Plugging in $(x,y,z)=(1,1,-1)$ and $(x,y,z)=(1,-1,-1)$, we get $$\begin{eqnarray*} f(-1)&=&f(-1)(2f(1)+f(-1))\\ f(1)&=&f(-1)(2f(-1)+f(1)) \end{eqnarray*}$$ Solving, $f(1)=1$ or $\frac13$.

Case 1: $f(1)=1$

For any $a\neq0$, plugging in $(x,y,z)=(a,-a,1)$ gives $$ f(-a^2)=f(-a^2)(f(a)+f(-a)+1). $$ Hence $f(-a)=-f(a)$. For any $a,b>0$, putting $(x,y,z)=(\sqrt{a},-\sqrt{a},b)$ gives $$ f(-ab)=f(-a)f(b) $$ Hence $f(ab)=f(a)f(b)$.

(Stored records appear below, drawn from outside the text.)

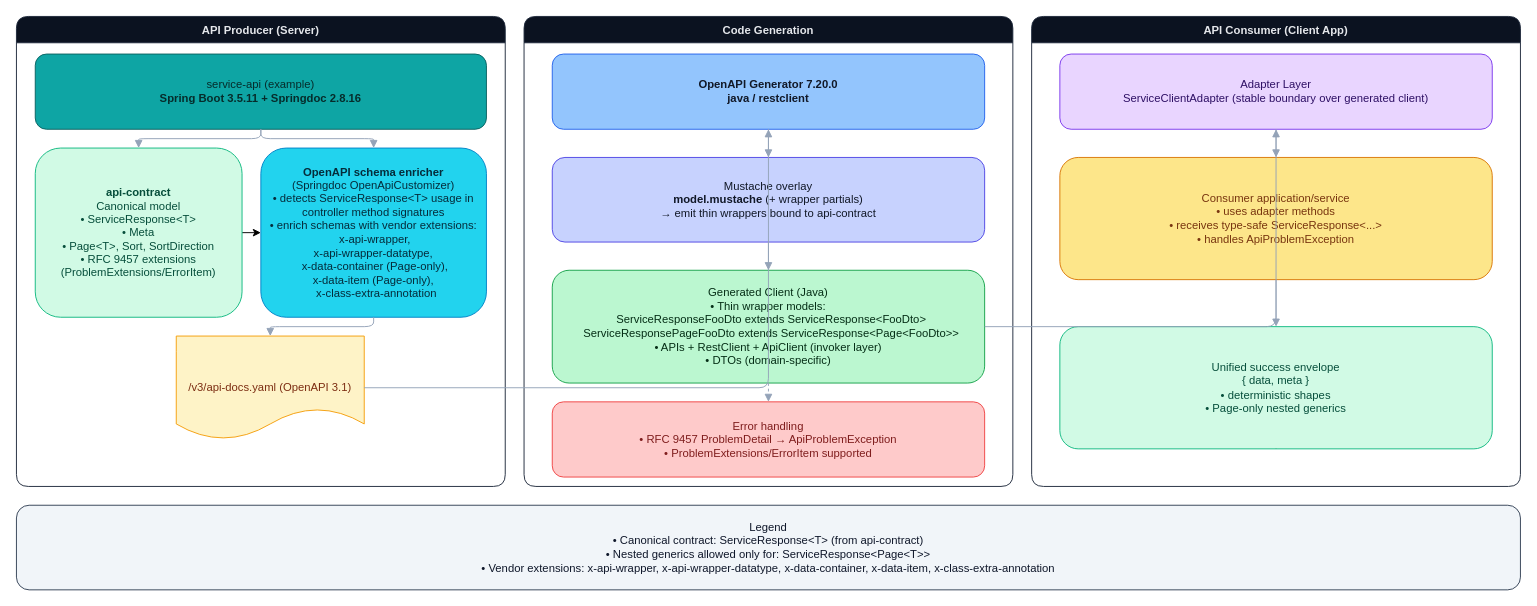
Before: docs/images/architecture/architectural-diagram.drawio in bsayli/spring-boot-openapi-generics-clients, a draw.io diagram. Source tidied: cells renumbered, new cells numbered last; positions are measured from the earlier drawing's top-left corner, leaving out a move shared by most shapes. Both pictures are drawn from the tidied source at 94%, with x=0, y=0 at pixel (16, 16).
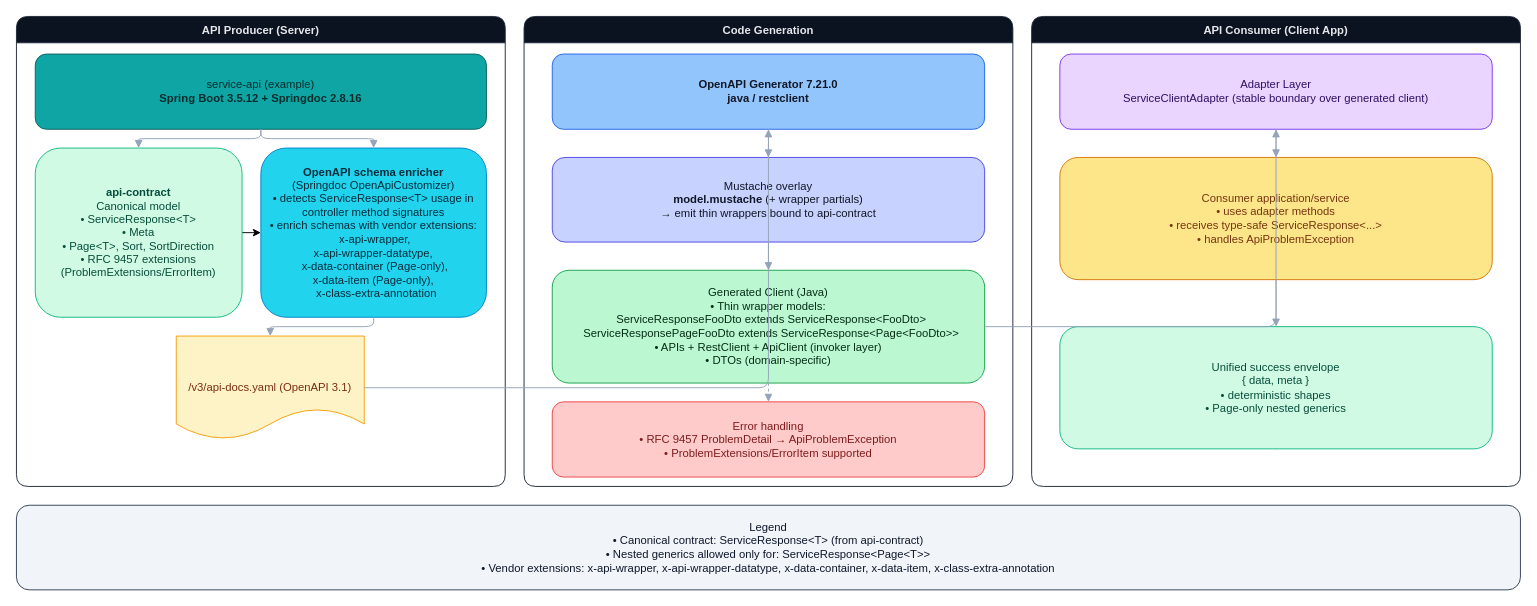
Above is the later version.

The change refers to these unchanged cells:
```xml
<mxCell id="2" value="API Producer (Server)" style="swimlane;rounded=1;strokeColor=#1e293b;fillColor=#0b1220;fontColor=#e5e7eb;horizontal=1;startSize=28;" parent="1" vertex="1">
  <mxGeometry width="520" height="500" as="geometry" />
</mxCell>
<mxCell id="11" value="Code Generation" style="swimlane;rounded=1;strokeColor=#1e293b;fillColor=#0b1220;fontColor=#e5e7eb;horizontal=1;startSize=28;" parent="1" vertex="1">
  <mxGeometry x="540" width="520" height="500" as="geometry" />
</mxCell>
```

The edit, as a diff of the source:
```diff
@@
-    <mxCell id="3" value="service-api (example)&lt;br&gt;&lt;b&gt;Spring Boot 3.5.11 + Springdoc 2.8.16&lt;/b&gt;" style="rounded=1;whiteSpace=wrap;html=1;fillColor=#0ea5a4;strokeColor=#0b6261;fontColor=#062c2b;" parent="2" vertex="1">
+    <mxCell id="3" value="service-api (example)&lt;br&gt;&lt;b&gt;Spring Boot 3.5.12 + Springdoc 2.8.16&lt;/b&gt;" style="rounded=1;whiteSpace=wrap;html=1;fillColor=#0ea5a4;strokeColor=#0b6261;fontColor=#062c2b;" parent="2" vertex="1">
       <mxGeometry x="20" y="40" width="480" height="80" as="geometry" />
     </mxCell>
@@
-    <mxCell id="12" value="&lt;b&gt;OpenAPI Generator 7.20.0&lt;/b&gt;&lt;br&gt;&lt;b&gt;java / restclient&lt;/b&gt;" style="rounded=1;whiteSpace=wrap;html=1;fillColor=#93c5fd;strokeColor=#2563eb;fontColor=#111827;" parent="11" vertex="1">
+    <mxCell id="12" value="&lt;b&gt;OpenAPI Generator 7.21.0&lt;/b&gt;&lt;br&gt;&lt;b&gt;java / restclient&lt;/b&gt;" style="rounded=1;whiteSpace=wrap;html=1;fillColor=#93c5fd;strokeColor=#2563eb;fontColor=#111827;" parent="11" vertex="1">
       <mxGeometry x="30" y="40" width="460" height="80" as="geometry" />
     </mxCell>
```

Let $g(x)=\frac1{f(x)}$, so $g(ab)=g(a)g(b)$ for $a,b>0$. In particular if $a>0$ then $g(a)=g(\sqrt{a})^2>0$. The original equation becomes $$ g(xy+yz+zx)=g(xyz)\left(\frac1{g(x)}+\frac1{g(y)}+\frac1{g(z)}\right) =g(xy)+g(yz)+g(zx). $$ For any $a,b,c>0$, setting $(x,y,z)=(\sqrt{ac/b},\sqrt{ab/c},\sqrt{bc/a})$ gives $$ g(a+b+c)=g(a)+g(b)+g(c). $$ In particular if $a>b>0$ then $g(a)=g(b)+2g(\frac{a-b}2)>g(b)$. Note that $g(3)=3g(1)=3$, so $g(3^k)=3^k$ for all integers $k$. Thus for any $a,b>0$, $$ g(a+b)\leq g\left(a+b+3^k\right)=g(a)+g(b)+3^k. $$ Sending $k\rightarrow-\infty$, $g(a+b)\leq g(a)+g(b)$. On the other hand, pick $k$ such that $3^k<b$. Then $$ g(a)+g(b)\leq g(a)+g(b-3^k)+g(3^k)=g(a+b). $$ Hence $g(a+b)=g(a)+g(b)$. Since $g(1)=1$, $g(x)=x$ on positive rationals. Also $g$ is increasing, so $g(x)=x$ on positive reals. Since $f$ is odd, $f(x)=\frac1x$ for all $x\in\mathbb R^*$.

Case 2: $f(1)=\frac13$

For any $a\neq0$, plugging in $(x,y,z)=(a,-a,1)$ gives $$ f(-a^2)=f(-a^2)(f(a)+f(-a)+\frac13). $$ Hence $f(a)+f(-a)=\frac23$. Putting $(x,y,z)=(a,-a,b^2)$ gives $$ f(-a^2b^2)=f(-a^2)(\frac23+f(b^2))=f(-a^2)(\frac43-f(-b^2)). $$ Thus $$ f(-a^2b^2)+f(-a^2)f(-b^2)=\frac43f(-a^2). $$ Swapping $a$ and $b$, $f(-a^2)=f(-b^2)$. In particular, putting $b=1$, $f(-a^2)=\frac13$. Hence $f(a)=\frac13$ for $a<0$, and for $a>0$ we have $f(a)=\frac23-f(-a)=\frac13$ also.

  • $\begingroup$ Nice solution! Thank you! $\endgroup$ – MoM-ADMIN Jun 23 '16 at 10:13
  • $\begingroup$ How can you get conclusion "g(x) = x on positive real" from "g(x) = x on positive rationals"? $\endgroup$ – Zack Ni Jun 23 '16 at 12:09
  • $\begingroup$ @ Zack Ni, Because $g$ is increasing and $\mathbb{Q}$ is dense in $\mathbb{R}.$ $\endgroup$ – MoM-ADMIN Jun 23 '16 at 14:01

Your Answer

By clicking “Post Your Answer”, you agree to our terms of service, privacy policy and cookie policy

Not the answer you're looking for? Browse other questions tagged or ask your own question.